A word-for-word copy of the listing that follows is required.
----- Study material
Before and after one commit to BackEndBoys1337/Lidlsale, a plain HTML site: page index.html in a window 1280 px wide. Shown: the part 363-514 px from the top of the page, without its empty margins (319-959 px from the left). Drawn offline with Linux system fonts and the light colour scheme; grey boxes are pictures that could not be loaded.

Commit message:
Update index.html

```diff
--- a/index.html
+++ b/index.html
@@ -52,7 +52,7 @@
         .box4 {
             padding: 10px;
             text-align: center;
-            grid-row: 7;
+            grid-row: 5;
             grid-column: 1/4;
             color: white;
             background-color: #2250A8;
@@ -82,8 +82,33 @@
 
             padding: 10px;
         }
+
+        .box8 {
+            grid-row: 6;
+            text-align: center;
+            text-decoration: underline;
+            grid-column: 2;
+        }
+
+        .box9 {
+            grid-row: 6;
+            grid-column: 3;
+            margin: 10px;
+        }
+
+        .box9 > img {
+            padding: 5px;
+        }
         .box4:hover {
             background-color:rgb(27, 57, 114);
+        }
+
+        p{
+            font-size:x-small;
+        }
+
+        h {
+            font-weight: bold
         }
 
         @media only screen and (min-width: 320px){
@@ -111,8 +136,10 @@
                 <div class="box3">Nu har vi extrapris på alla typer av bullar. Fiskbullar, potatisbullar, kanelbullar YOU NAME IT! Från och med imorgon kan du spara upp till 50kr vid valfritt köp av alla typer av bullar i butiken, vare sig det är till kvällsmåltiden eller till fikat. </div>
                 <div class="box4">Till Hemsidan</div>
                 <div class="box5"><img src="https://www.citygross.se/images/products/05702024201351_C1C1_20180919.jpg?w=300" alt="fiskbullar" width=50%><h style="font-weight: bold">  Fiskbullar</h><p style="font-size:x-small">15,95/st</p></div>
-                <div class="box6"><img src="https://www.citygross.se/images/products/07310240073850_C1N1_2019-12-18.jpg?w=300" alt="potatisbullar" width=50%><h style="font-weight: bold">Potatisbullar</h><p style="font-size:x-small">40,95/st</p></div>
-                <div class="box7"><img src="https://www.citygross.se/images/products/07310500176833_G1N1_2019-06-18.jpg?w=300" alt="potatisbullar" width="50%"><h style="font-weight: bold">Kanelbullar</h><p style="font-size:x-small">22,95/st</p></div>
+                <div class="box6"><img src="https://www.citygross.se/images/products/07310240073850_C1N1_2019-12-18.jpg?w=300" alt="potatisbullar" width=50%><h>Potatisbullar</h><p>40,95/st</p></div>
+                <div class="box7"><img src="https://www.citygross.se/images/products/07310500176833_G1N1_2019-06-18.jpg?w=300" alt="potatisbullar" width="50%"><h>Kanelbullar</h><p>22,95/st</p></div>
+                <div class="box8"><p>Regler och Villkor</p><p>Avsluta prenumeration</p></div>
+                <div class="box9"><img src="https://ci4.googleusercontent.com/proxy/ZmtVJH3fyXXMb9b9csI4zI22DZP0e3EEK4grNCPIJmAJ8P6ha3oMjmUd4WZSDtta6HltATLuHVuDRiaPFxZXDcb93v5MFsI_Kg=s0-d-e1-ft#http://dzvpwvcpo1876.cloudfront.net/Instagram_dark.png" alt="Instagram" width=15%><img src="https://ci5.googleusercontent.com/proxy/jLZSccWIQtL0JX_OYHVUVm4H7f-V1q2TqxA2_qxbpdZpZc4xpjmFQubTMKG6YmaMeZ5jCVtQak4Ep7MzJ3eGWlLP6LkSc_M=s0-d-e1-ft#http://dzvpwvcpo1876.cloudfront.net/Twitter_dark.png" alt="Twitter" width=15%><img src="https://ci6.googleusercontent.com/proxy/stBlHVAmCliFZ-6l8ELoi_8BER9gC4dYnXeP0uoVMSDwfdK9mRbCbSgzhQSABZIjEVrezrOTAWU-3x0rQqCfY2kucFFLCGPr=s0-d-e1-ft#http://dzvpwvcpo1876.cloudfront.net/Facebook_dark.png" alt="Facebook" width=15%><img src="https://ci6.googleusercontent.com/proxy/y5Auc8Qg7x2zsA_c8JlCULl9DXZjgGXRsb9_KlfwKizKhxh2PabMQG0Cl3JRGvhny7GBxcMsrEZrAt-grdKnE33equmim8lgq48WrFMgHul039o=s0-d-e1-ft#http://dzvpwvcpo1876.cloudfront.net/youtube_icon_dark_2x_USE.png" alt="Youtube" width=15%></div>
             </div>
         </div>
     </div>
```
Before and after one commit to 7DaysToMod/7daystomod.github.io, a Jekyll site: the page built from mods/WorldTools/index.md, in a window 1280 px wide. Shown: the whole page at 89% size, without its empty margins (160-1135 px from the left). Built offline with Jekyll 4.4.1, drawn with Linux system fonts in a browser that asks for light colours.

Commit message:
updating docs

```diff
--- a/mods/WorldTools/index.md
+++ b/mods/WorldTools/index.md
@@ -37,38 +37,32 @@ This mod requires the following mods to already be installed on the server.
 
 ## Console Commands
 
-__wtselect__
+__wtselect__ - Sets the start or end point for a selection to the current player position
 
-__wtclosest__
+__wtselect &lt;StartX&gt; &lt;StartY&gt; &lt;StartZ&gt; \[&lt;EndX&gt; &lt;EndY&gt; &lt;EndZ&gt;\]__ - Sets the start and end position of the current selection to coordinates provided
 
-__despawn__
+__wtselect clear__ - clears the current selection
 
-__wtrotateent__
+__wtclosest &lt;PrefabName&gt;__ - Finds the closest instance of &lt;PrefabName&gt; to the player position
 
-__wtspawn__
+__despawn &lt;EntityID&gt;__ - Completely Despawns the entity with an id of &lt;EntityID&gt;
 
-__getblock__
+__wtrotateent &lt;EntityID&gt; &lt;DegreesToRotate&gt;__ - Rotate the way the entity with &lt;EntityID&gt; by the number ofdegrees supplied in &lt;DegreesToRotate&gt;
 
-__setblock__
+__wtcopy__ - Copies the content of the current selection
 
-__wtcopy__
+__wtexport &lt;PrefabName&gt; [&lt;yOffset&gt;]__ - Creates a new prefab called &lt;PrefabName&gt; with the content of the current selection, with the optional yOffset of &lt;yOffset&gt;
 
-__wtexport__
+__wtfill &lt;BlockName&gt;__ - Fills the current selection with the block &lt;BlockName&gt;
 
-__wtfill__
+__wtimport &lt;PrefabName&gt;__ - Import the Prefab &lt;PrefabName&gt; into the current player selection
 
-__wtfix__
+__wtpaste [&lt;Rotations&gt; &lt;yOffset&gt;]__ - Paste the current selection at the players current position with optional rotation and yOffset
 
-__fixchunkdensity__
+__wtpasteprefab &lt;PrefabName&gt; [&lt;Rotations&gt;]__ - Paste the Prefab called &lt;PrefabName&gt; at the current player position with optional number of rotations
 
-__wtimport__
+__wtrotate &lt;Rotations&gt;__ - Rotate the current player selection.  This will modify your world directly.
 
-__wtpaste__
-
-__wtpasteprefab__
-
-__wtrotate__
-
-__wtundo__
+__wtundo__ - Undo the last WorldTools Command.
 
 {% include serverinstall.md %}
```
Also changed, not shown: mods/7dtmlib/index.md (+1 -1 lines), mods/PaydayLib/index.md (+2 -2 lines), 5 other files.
----------
• **Result of the exercise**:
Before and after one commit to BackEndBoys1337/Lidlsale, a plain HTML site: page index.html in a window 1280 px wide. Shown: the part 363-514 px from the top of the page, without its empty margins (319-959 px from the left). Drawn offline with Linux system fonts and the light colour scheme; grey boxes are pictures that could not be loaded.

Commit message:
Update index.html

```diff
--- a/index.html
+++ b/index.html
@@ -52,7 +52,7 @@
         .box4 {
             padding: 10px;
             text-align: center;
-            grid-row: 7;
+            grid-row: 5;
             grid-column: 1/4;
             color: white;
             background-color: #2250A8;
@@ -82,8 +82,33 @@
 
             padding: 10px;
         }
+
+        .box8 {
+            grid-row: 6;
+            text-align: center;
+            text-decoration: underline;
+            grid-column: 2;
+        }
+
+        .box9 {
+            grid-row: 6;
+            grid-column: 3;
+            margin: 10px;
+        }
+
+        .box9 > img {
+            padding: 5px;
+        }
         .box4:hover {
             background-color:rgb(27, 57, 114);
+        }
+
+        p{
+            font-size:x-small;
+        }
+
+        h {
+            font-weight: bold
         }
 
         @media only screen and (min-width: 320px){
@@ -111,8 +136,10 @@
                 <div class="box3">Nu har vi extrapris på alla typer av bullar. Fiskbullar, potatisbullar, kanelbullar YOU NAME IT! Från och med imorgon kan du spara upp till 50kr vid valfritt köp av alla typer av bullar i butiken, vare sig det är till kvällsmåltiden eller till fikat. </div>
                 <div class="box4">Till Hemsidan</div>
                 <div class="box5"><img src="https://www.citygross.se/images/products/05702024201351_C1C1_20180919.jpg?w=300" alt="fiskbullar" width=50%><h style="font-weight: bold">  Fiskbullar</h><p style="font-size:x-small">15,95/st</p></div>
-                <div class="box6"><img src="https://www.citygross.se/images/products/07310240073850_C1N1_2019-12-18.jpg?w=300" alt="potatisbullar" width=50%><h style="font-weight: bold">Potatisbullar</h><p style="font-size:x-small">40,95/st</p></div>
-                <div class="box7"><img src="https://www.citygross.se/images/products/07310500176833_G1N1_2019-06-18.jpg?w=300" alt="potatisbullar" width="50%"><h style="font-weight: bold">Kanelbullar</h><p style="font-size:x-small">22,95/st</p></div>
+                <div class="box6"><img src="https://www.citygross.se/images/products/07310240073850_C1N1_2019-12-18.jpg?w=300" alt="potatisbullar" width=50%><h>Potatisbullar</h><p>40,95/st</p></div>
+                <div class="box7"><img src="https://www.citygross.se/images/products/07310500176833_G1N1_2019-06-18.jpg?w=300" alt="potatisbullar" width="50%"><h>Kanelbullar</h><p>22,95/st</p></div>
+                <div class="box8"><p>Regler och Villkor</p><p>Avsluta prenumeration</p></div>
+                <div class="box9"><img src="https://ci4.googleusercontent.com/proxy/ZmtVJH3fyXXMb9b9csI4zI22DZP0e3EEK4grNCPIJmAJ8P6ha3oMjmUd4WZSDtta6HltATLuHVuDRiaPFxZXDcb93v5MFsI_Kg=s0-d-e1-ft#http://dzvpwvcpo1876.cloudfront.net/Instagram_dark.png" alt="Instagram" width=15%><img src="https://ci5.googleusercontent.com/proxy/jLZSccWIQtL0JX_OYHVUVm4H7f-V1q2TqxA2_qxbpdZpZc4xpjmFQubTMKG6YmaMeZ5jCVtQak4Ep7MzJ3eGWlLP6LkSc_M=s0-d-e1-ft#http://dzvpwvcpo1876.cloudfront.net/Twitter_dark.png" alt="Twitter" width=15%><img src="https://ci6.googleusercontent.com/proxy/stBlHVAmCliFZ-6l8ELoi_8BER9gC4dYnXeP0uoVMSDwfdK9mRbCbSgzhQSABZIjEVrezrOTAWU-3x0rQqCfY2kucFFLCGPr=s0-d-e1-ft#http://dzvpwvcpo1876.cloudfront.net/Facebook_dark.png" alt="Facebook" width=15%><img src="https://ci6.googleusercontent.com/proxy/y5Auc8Qg7x2zsA_c8JlCULl9DXZjgGXRsb9_KlfwKizKhxh2PabMQG0Cl3JRGvhny7GBxcMsrEZrAt-grdKnE33equmim8lgq48WrFMgHul039o=s0-d-e1-ft#http://dzvpwvcpo1876.cloudfront.net/youtube_icon_dark_2x_USE.png" alt="Youtube" width=15%></div>
             </div>
         </div>
     </div>
```
Before and after one commit to 7DaysToMod/7daystomod.github.io, a Jekyll site: the page built from mods/WorldTools/index.md, in a window 1280 px wide. Shown: the whole page at 89% size, without its empty margins (160-1135 px from the left). Built offline with Jekyll 4.4.1, drawn with Linux system fonts in a browser that asks for light colours.

Commit message:
updating docs

```diff
--- a/mods/WorldTools/index.md
+++ b/mods/WorldTools/index.md
@@ -37,38 +37,32 @@ This mod requires the following mods to already be installed on the server.
 
 ## Console Commands
 
-__wtselect__
+__wtselect__ - Sets the start or end point for a selection to the current player position
 
-__wtclosest__
+__wtselect &lt;StartX&gt; &lt;StartY&gt; &lt;StartZ&gt; \[&lt;EndX&gt; &lt;EndY&gt; &lt;EndZ&gt;\]__ - Sets the start and end position of the current selection to coordinates provided
 
-__despawn__
+__wtselect clear__ - clears the current selection
 
-__wtrotateent__
+__wtclosest &lt;PrefabName&gt;__ - Finds the closest instance of &lt;PrefabName&gt; to the player position
 
-__wtspawn__
+__despawn &lt;EntityID&gt;__ - Completely Despawns the entity with an id of &lt;EntityID&gt;
 
-__getblock__
+__wtrotateent &lt;EntityID&gt; &lt;DegreesToRotate&gt;__ - Rotate the way the entity with &lt;EntityID&gt; by the number ofdegrees supplied in &lt;DegreesToRotate&gt;
 
-__setblock__
+__wtcopy__ - Copies the content of the current selection
 
-__wtcopy__
+__wtexport &lt;PrefabName&gt; [&lt;yOffset&gt;]__ - Creates a new prefab called &lt;PrefabName&gt; with the content of the current selection, with the optional yOffset of &lt;yOffset&gt;
 
-__wtexport__
+__wtfill &lt;BlockName&gt;__ - Fills the current selection with the block &lt;BlockName&gt;
 
-__wtfill__
+__wtimport &lt;PrefabName&gt;__ - Import the Prefab &lt;PrefabName&gt; into the current player selection
 
-__wtfix__
+__wtpaste [&lt;Rotations&gt; &lt;yOffset&gt;]__ - Paste the current selection at the players current position with optional rotation and yOffset
 
-__fixchunkdensity__
+__wtpasteprefab &lt;PrefabName&gt; [&lt;Rotations&gt;]__ - Paste the Prefab called &lt;PrefabName&gt; at the current player position with optional number of rotations
 
-__wtimport__
+__wtrotate &lt;Rotations&gt;__ - Rotate the current player selection.  This will modify your world directly.
 
-__wtpaste__
-
-__wtpasteprefab__
-
-__wtrotate__
-
-__wtundo__
+__wtundo__ - Undo the last WorldTools Command.
 
 {% include serverinstall.md %}
```
Also changed, not shown: mods/7dtmlib/index.md (+1 -1 lines), mods/PaydayLib/index.md (+2 -2 lines), 5 other files.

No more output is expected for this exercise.